WHAT YOU WILL DO — Your answer is a number only: how many lines in the data below contain "repeat"?

MATERIALS PROVIDED —
********
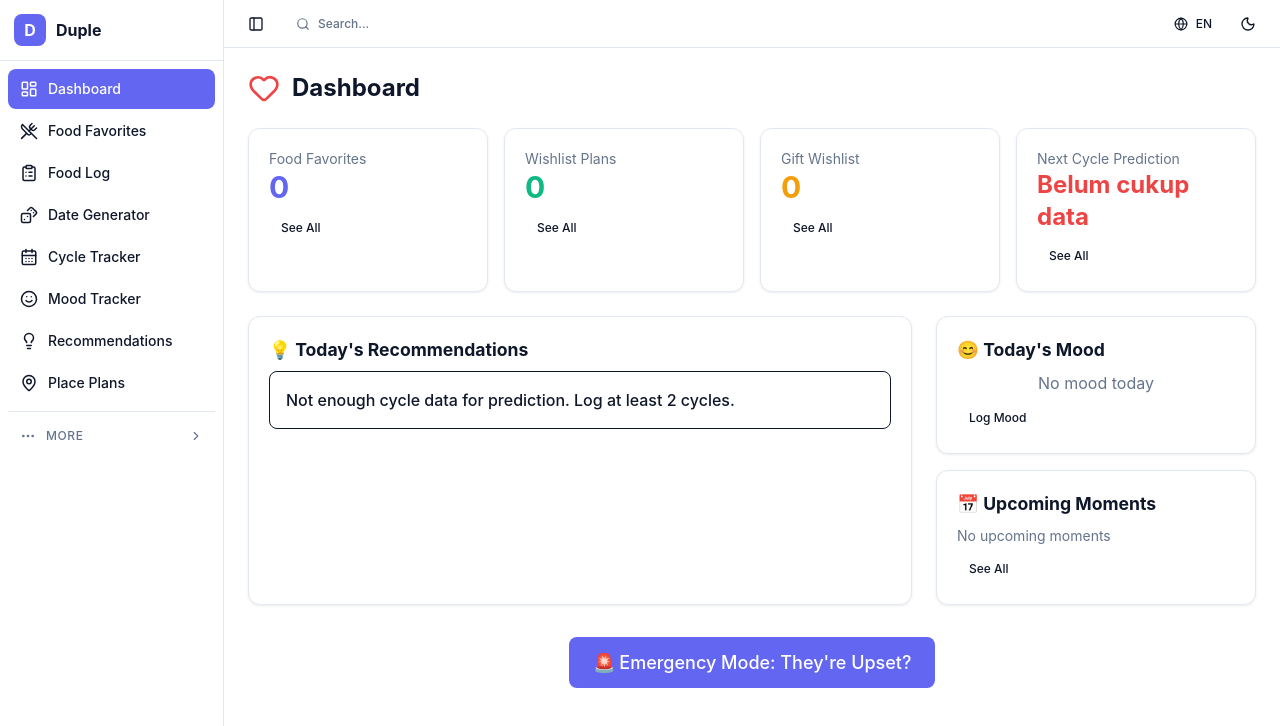
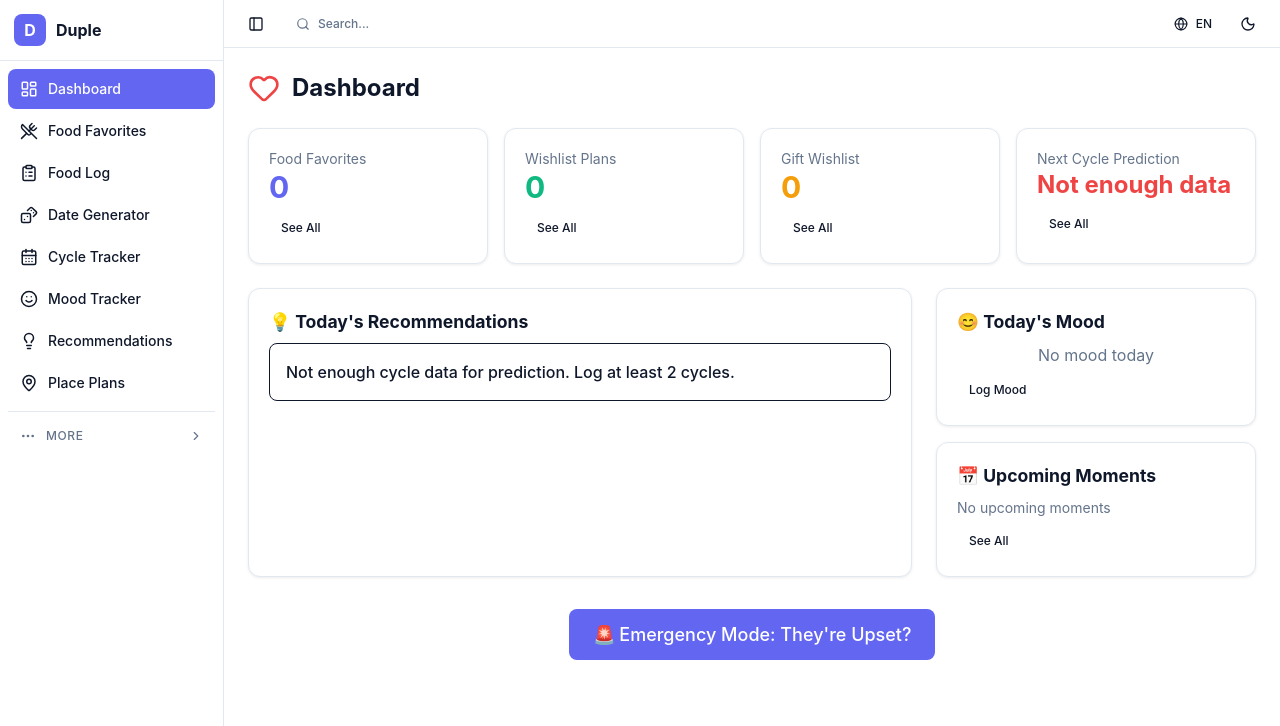
Before and after one commit to rinopatrick/duple, a Svelte app: page / in a window 1280 px wide. Both pictures are taken after a click on the button "Get Started — It's Free". Shown: the top 726 px of the page. Built offline with nearby package versions, Linux system fonts and the light colour scheme.

Commit message:
fix: remove all remaining hardcoded text — full i18n coverage

```diff
--- a/src/lib/components/Sidebar.svelte
+++ b/src/lib/components/Sidebar.svelte
@@ -59,7 +59,7 @@
     >
       <span class="flex items-center gap-2.5 text-xs font-medium uppercase tracking-wider">
         <MoreHorizontal class="w-4 h-4" />
-        More
+        {tr().common.more}
       </span>
       <ChevronDown class="w-3.5 h-3.5 transition-transform duration-150" style="transform: {showMore ? 'rotate(0deg)' : 'rotate(-90deg)'}" />
     </button>
--- a/src/lib/components/TopBar.svelte
+++ b/src/lib/components/TopBar.svelte
@@ -1,6 +1,6 @@
 <script lang="ts">
   import { toggleSidebar, toggleTheme, getTheme } from '../stores/app.svelte';
-  import { getLocale, setLocale, type Locale } from '../i18n/index.svelte';
+  import { getLocale, setLocale, tr, type Locale } from '../i18n/index.svelte';
   import { Moon, Sun, PanelLeft, Globe, Search, X } from 'lucide-svelte';
 
   const theme = $derived(getTheme());
@@ -40,7 +40,7 @@
         <Search class="w-3.5 h-3.5 absolute left-2" style="color: var(--text-muted)" />
         <input type="text" class="w-48 text-sm py-1 pl-7 pr-6 rounded-md border outline-none"
                style="background: var(--bg); border-color: var(--border); color: var(--text)"
-               bind:value={query} placeholder="Search pages..." autofocus
+               bind:value={query} placeholder={tr().common.search} autofocus
                onkeydown={(e: KeyboardEvent) => { if (e.key === 'Escape') { searchOpen = false; query = ''; } }} />
         <button onclick={() => { searchOpen = false; query = ''; }} class="btn btn-ghost btn-xs btn-square"><X class="w-3 h-3" /></button>
         {#if results.length > 0}
@@ -57,7 +57,7 @@
     {:else}
       <button onclick={() => searchOpen = true} class="btn btn-ghost btn-sm hidden md:flex items-center gap-2 text-xs" style="color: var(--text-muted)">
         <Search class="w-3.5 h-3.5" />
-        <span>Search...</span>
+        <span>{tr().common.search}</span>
       </button>
     {/if}
   </div>
--- a/src/pages/Dashboard.svelte
+++ b/src/pages/Dashboard.svelte
@@ -66,19 +66,21 @@
   };
 
   function prediksiSiklus(): string {
-    if (lastSiklus.length < 2) return 'Belum cukup data';
+    const t = tr();
+    if (lastSiklus.length < 2) return t.dashboard.notEnough;
     const cycles: number[] = [];
     for (let i = 0; i < lastSiklus.length - 1; i++) {
       const d = dayjs(lastSiklus[i].tgl_mulai).diff(dayjs(lastSiklus[i + 1].tgl_mulai), 'day');
       if (d > 0) cycles.push(d);
     }
+    if (cycles.length < 1) return t.dashboard.notEnough;
     const avg = Math.round(cycles.reduce((a, b) => a + b, 0) / cycles.length);
     const lastStart = dayjs(lastSiklus[0].tgl_mulai);
     const next = lastStart.add(avg, 'day');
     const daysLeft = next.diff(dayjs(), 'day');
-    if (daysLeft < 0) return 'Sedang/sudah lewat';
-    if (daysLeft === 0) return 'Hari ini';
-    return `${daysLeft} hari lagi (${next.format('DD MMM')})`;
+    if (daysLeft < 0) return t.siklus.today;
+    if (daysLeft === 0) return t.dashboard.today;
+    return `${daysLeft} ${t.dashboard.daysAway} (${next.format('DD MMM')})`;
   }
 </script>
 
@@ -194,7 +196,7 @@
             <h2 class="card-title">😊 {tr().dashboard.todayMood}</h2>
             {#if moodToday}
               <p class="text-3xl text-center">{MOOD_EMOJI[moodToday.mood] || '😐'}</p>
-              <p class="text-center font-medium capitalize">{moodToday.mood}</p>
+              <p class="text-center font-medium capitalize">{(tr().makanan.moods as any)[moodToday.mood] || moodToday.mood}</p>
               {#if moodToday.trigger_penyebab}
                 <p class="text-xs text-base-content/50">{tr().dashboard.triggerPrefix}{moodToday.trigger_penyebab}</p>
               {/if}
--- a/src/pages/RekomendasiPage.svelte
+++ b/src/pages/RekomendasiPage.svelte
@@ -14,7 +14,7 @@
     try {
       result = await generateRekomendasi();
     } catch (e) {
-      error = 'Gagal generate rekomendasi: ' + String(e);
+      error = tr().common.loading + ': ' + String(e);
     }
     loading = false;
   }
@@ -59,7 +59,7 @@
               </div>
               <div class="stat">
                 <div class="stat-title">{tr().rekomendasi.todayMood}</div>
-                <div class="stat-value text-lg">{MOOD_EMOJI[result.mood_hari_ini] || ''} {result.mood_hari_ini}</div>
+                <div class="stat-value text-lg">{MOOD_EMOJI[result.mood_hari_ini] || ''} {(tr().makanan.moods as any)[result.mood_hari_ini] || result.mood_hari_ini}</div>
               </div>
             </div>
             <div class="alert" class:alert-info={result.fase === 'normal'}
--- a/src/pages/RencanaPage.svelte
+++ b/src/pages/RencanaPage.svelte
@@ -154,7 +154,7 @@
                   <ExternalLink class="w-3 h-3" /> Maps
                 </a>
                 <a href={getDirectionsUrl(item)} target="_blank" rel="noopener" class="btn btn-xs btn-ghost" title={tr().rencana.directions}>
-                  <Navigation class="w-3 h-3" /> Arah
+                  <Navigation class="w-3 h-3" /> {tr().rencana.directions.split(' ')[0]}
                 </a>
               </div>
               <div class="flex gap-1">
--- a/src/pages/SettingsPage.svelte
+++ b/src/pages/SettingsPage.svelte
@@ -278,22 +278,6 @@
           <div class="stat-value text-sm font-mono">{isDesktop() ? tr().settings.modeDesktop : tr().settings.modeBrowser}</div>
         </div>
       </div>
-
-      <div class="divider text-xs text-base-content/50 mt-3 mb-1">Sync Guide</div>
-      <div class="space-y-2 text-sm">
-        <div class="flex gap-2">
-          <span class="badge badge-primary badge-sm mt-0.5">A</span>
-          <span>Supabase Sync: Setup URL + anon key above → <strong>Save & Connect</strong> → <strong>Sync Now</strong>. Data uploads/downloads automatically.</span>
-        </div>
-        <div class="flex gap-2">
-          <span class="badge badge-secondary badge-sm mt-0.5">B</span>
-          <span>Manual: <strong>Export Backup</strong> (saves .json) → transfer file → <strong>Import Backup</strong> on other device.</span>
-        </div>
-        <div class="flex gap-2">
-          <span class="badge badge-accent badge-sm mt-0.5">💡</span>
-          <span>Desktop ↔ Web: Export from one, import on the other. Or use <strong>same</strong> Supabase project on both devices.</span>
-        </div>
-      </div>
     </div>
   </div>
 
--- a/src/pages/SiklusPage.svelte
+++ b/src/pages/SiklusPage.svelte
@@ -109,12 +109,12 @@
     const todayRec = haidData[t];
 
     if (todayRec?.status === 'haid') {
-      return `${tr().siklus.activeToday} Flow: ${'🔴'.repeat(todayRec.flow_level || 3)}${'⚪'.repeat(5 - (todayRec.flow_level || 3))}`;
+      return `${tr().siklus.activeToday} ${'🔴'.repeat(todayRec.flow_level || 3)}${'⚪'.repeat(5 - (todayRec.flow_level || 3))}`;
     }
 
     const latest = haids[haids.length - 1];
     const daysSince = dayjs(t).diff(dayjs(latest.tanggal), 'day') + 1;
-    return `${tr().siklus.activeDay.replace('{n}', String(daysSince))} (${formatDate(latest.tanggal, 'DD MMM')}). Flow: ${'🔴'.repeat(latest.flow_level || 3)}`;
+    return `${tr().siklus.activeDay.replace('{n}', String(daysSince))} (${formatDate(latest.tanggal, 'DD MMM')})`;
   }
 
 </script>
```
********
SOLVED EXERCISE — 3